By Guest Author 18/09/2018


Dr JJ Eldridge

Writing this article and contributing to this series comes at a strange time for me.

While I was assigned male at birth I have struggled with my gender for a long time. It has become apparent to me that I am transgender; my sex assigned at birth does not match my gender identity, which I have recently come to understand is that I am probably a non-binary trans woman. Thus, I wonder if I should really be included here, “am I woman enough to be able to say something about suffrage?”.

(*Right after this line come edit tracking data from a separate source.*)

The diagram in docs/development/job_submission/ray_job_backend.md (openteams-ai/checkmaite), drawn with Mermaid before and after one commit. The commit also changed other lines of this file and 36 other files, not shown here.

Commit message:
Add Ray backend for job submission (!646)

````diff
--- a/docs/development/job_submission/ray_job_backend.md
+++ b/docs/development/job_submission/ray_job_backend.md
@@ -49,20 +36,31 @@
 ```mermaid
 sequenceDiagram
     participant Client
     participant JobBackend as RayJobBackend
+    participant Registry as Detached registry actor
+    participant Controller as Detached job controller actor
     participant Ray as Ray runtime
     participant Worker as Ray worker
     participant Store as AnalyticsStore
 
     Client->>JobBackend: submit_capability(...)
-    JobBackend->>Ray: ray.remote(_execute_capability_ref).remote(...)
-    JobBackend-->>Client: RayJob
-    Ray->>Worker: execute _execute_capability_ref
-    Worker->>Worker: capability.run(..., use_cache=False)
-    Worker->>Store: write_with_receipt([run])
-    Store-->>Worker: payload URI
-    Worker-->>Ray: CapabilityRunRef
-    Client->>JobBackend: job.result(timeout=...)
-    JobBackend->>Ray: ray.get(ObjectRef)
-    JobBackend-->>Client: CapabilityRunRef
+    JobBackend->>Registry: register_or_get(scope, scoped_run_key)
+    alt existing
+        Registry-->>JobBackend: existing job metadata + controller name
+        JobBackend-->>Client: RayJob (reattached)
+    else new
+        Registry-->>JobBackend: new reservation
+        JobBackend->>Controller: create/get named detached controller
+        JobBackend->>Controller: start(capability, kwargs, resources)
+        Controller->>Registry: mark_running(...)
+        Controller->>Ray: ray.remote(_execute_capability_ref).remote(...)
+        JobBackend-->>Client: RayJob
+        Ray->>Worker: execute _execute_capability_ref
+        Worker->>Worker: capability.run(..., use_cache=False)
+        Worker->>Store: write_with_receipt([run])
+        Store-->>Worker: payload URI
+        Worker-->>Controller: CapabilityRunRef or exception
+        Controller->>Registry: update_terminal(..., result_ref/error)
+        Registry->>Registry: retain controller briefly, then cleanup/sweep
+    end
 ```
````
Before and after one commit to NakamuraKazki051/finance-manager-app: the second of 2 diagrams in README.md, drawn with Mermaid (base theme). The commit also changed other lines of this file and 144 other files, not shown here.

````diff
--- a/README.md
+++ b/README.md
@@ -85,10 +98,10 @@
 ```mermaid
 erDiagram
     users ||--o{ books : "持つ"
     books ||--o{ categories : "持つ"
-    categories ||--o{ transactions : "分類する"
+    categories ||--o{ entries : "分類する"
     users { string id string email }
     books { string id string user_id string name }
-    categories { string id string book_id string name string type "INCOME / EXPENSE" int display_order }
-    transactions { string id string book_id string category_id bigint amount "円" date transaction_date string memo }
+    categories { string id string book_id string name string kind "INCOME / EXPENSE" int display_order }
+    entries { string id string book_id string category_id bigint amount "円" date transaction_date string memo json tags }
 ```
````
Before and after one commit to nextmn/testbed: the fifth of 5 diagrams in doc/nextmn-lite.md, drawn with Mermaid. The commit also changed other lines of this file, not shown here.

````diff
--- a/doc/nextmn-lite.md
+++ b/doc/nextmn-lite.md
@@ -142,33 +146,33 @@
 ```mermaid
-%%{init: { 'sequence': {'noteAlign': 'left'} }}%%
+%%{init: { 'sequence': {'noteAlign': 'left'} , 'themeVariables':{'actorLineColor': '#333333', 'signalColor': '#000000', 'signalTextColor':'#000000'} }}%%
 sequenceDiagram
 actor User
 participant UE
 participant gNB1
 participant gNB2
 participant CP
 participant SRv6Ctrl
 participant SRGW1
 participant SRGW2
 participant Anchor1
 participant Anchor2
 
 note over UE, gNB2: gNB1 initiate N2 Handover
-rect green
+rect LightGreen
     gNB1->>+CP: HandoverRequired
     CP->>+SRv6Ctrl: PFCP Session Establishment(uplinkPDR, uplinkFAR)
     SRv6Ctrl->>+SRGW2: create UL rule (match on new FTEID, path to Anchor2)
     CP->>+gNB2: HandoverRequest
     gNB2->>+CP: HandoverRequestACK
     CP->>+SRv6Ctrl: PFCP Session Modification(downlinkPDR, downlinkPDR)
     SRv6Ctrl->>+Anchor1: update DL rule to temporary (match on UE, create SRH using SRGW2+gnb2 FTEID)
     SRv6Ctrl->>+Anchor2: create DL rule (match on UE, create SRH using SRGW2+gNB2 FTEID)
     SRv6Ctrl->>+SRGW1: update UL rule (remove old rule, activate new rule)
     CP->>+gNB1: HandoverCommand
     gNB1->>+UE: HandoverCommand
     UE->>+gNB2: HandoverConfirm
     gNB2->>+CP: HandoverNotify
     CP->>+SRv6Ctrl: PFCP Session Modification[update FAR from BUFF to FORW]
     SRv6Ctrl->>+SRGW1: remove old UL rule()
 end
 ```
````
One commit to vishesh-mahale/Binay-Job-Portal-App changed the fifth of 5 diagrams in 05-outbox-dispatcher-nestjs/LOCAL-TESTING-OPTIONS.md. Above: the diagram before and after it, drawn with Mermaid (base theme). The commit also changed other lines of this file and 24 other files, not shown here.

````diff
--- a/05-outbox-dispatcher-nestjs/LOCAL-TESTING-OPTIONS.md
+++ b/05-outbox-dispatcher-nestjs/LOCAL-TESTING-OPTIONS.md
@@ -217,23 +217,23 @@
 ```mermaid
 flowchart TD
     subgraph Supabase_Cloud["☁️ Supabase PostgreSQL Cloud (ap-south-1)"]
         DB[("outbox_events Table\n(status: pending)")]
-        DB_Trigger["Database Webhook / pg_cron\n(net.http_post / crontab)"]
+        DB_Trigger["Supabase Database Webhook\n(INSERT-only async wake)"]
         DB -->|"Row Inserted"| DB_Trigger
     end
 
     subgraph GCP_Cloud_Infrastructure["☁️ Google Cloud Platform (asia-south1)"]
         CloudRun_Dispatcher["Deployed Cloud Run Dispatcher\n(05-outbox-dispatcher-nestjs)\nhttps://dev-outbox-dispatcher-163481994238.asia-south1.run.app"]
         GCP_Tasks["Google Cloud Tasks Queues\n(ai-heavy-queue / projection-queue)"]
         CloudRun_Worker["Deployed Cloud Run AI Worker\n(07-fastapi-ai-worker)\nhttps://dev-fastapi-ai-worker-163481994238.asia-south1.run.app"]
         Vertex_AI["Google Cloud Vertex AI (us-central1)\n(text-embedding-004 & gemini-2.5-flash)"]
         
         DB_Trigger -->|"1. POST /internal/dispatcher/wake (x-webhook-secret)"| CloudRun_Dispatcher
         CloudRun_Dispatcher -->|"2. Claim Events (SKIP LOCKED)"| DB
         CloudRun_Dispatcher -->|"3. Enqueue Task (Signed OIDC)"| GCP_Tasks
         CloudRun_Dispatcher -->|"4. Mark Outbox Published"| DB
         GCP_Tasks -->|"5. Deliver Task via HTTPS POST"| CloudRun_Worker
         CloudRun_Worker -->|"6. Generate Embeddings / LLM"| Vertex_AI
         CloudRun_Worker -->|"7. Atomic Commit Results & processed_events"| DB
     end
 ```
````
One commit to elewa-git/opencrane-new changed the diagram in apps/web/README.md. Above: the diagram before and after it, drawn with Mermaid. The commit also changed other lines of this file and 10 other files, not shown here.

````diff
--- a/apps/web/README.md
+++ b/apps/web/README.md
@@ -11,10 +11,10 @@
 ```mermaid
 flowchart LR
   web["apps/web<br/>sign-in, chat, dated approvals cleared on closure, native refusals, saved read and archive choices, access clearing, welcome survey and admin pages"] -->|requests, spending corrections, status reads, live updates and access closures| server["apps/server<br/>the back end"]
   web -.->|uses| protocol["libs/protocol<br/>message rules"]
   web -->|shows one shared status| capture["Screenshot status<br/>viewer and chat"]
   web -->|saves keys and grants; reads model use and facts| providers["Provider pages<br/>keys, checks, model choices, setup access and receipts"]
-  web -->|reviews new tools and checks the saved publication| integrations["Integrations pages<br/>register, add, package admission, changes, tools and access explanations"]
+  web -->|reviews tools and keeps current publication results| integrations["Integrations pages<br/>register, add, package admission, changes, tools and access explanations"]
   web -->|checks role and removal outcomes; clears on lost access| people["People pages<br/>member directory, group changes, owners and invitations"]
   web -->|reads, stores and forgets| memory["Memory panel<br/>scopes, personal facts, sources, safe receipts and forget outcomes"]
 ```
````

It is certainly an odd form of impostor syndrome. One thing is that I carry the weight of having been male for so long that it can feel like it invalidates what I might have to say, but then I do have a unique viewpoint. I have seen the change in the way people talk to me and interact with me. It makes me realise how women can be shut out of so many opportunities by not being in the clique male groups.

Dr JJ Eldridge, supplied.

One thing that has been helping me make decisions about who I am is that my view of history of science has been changed. Thanks in no small part to having to teach the history of astronomy in a first-year class where a student, Paula Hogg, pointed out it was so difficult to see themselves in astronomy as all our stories were of “old bearded white men”. It made me put in more of the stories I already knew, such as those of Celia Payne Gaposchkin and Annie Jump Cannon.

The stories that have had the biggest impact on me have been finding the stories of the “Women Scientists Who Made Nuclear Astrophysics” [1]. While the list begins with internationally well-known names such as Marie Sklodowska Curie and Lise Meitner there were two names that resonated with me, Erika Helga Ruth Böhm-Vitnese and Beatrice Muriel Tinsley.

The work of both these women led to key contributions in my own field of research, stellar astrophysics, and yet during all the time I studied at university neither the fact they were women, nor their pioneering work was ever highlighted.

Böhm-Vitnese created the first accurate method to include convective zones within numerical models of stars. Her work [2] is still an integral part of such models 60 years later. While her work was highly cited, the fact she is a woman was never mentioned in stellar evolution courses where nearly every name is male. Learning about her allowed me to begin to see myself within my own field of research.

Beatrice Tinsley.

Then I became aware of the work of New Zealander Beatrice Tinsley, a few years after moving to the University of Auckland. Within New Zealand, her achievements and life are well known. However, recently I came across a paper written a few years before I was born, “What stars become supernovae” [3]. Upon reading it, seeing the original attempt to answer the question I still work on today for the first time left me feeling an empty resonance. Seeing the tools and methods I use today so clearly laid out for the first time was inspiring, but with it not being more widely known left me disappointed. It has inspired me to share this paper widely, especially with future students.

There are many more examples in all fields of science, more stories have been uncovered by Kate Hannah from Te Pūnaha Matatini at the University of Auckland. Her historical research for her current project, Hidden Networks [4,5], has enabled departments of the University of Auckland’s Faculty of Science to adopt the names of women scientist alumnae to mark 125 years of universal suffrage in New Zealand.

Learning of all these stories and following those of women in science today, has had a significant impact on me during a key time in my own life. It tells me how important such stories are. Not just to encourage more women into science but to also make everyone of all genders realise that women have been contributing to science for a long time, and importantly leading the field and making key developments that allow us to move forward in our understanding of the Universe.

I write these thoughts from a perspective that is unique because I am transgender. For a long time, I feel like I was brainwashed that to be good in astrophysics I had to be a man, and always tried to fit the mould. As I become more at home in understanding who I am and transition to a new self, finding out that role models have been hidden leaves me frustrated. But I’m also inspired to find out more of these stories and make sure more people discover these hidden histories, knowing the importance of their impact.

Dr JJ Eldridge is a Senior Lecturer at the University of Auckland. They study exploding binary stars while trying to explode the myth of a gender binary.

[1] Hampton et al, Women Scientists Who Made Nuclear Astrophysics, to appear in Proc. of Intl. Conf. “Nuclei in the Cosmos XV”, LNGS Assergi, Italy, June 2018. Preprint at: https://arxiv.org/abs/1809.01045

[2] Böhm-Vitense, E., Über die Wasserstoffkonvektionszone in Sternen verschiedener Effektivtemperaturen und Leuchtkräfte, 1958, ZA, 46, 10

[3] Tinsley, B. M., 1975, What stars become supernovae, 1975, PASP, 87, 837T

[4] New Zealand’s invisible women scientists, Radio NZ, 26 April 2017.

[5] Hannah, K., 2017, Finding Matilda: deconstructing women’s invisibility in Finding New Zealand’s Scientific Heritage, 47, 148

Featured image: The grand-design spiral galaxy Messier 74 as photographed by the Hubble Space Telescope. NASA, ESA, and the Hubble Heritage (STScI/AURA)-ESA/Hubble Collaboration – Public Domain.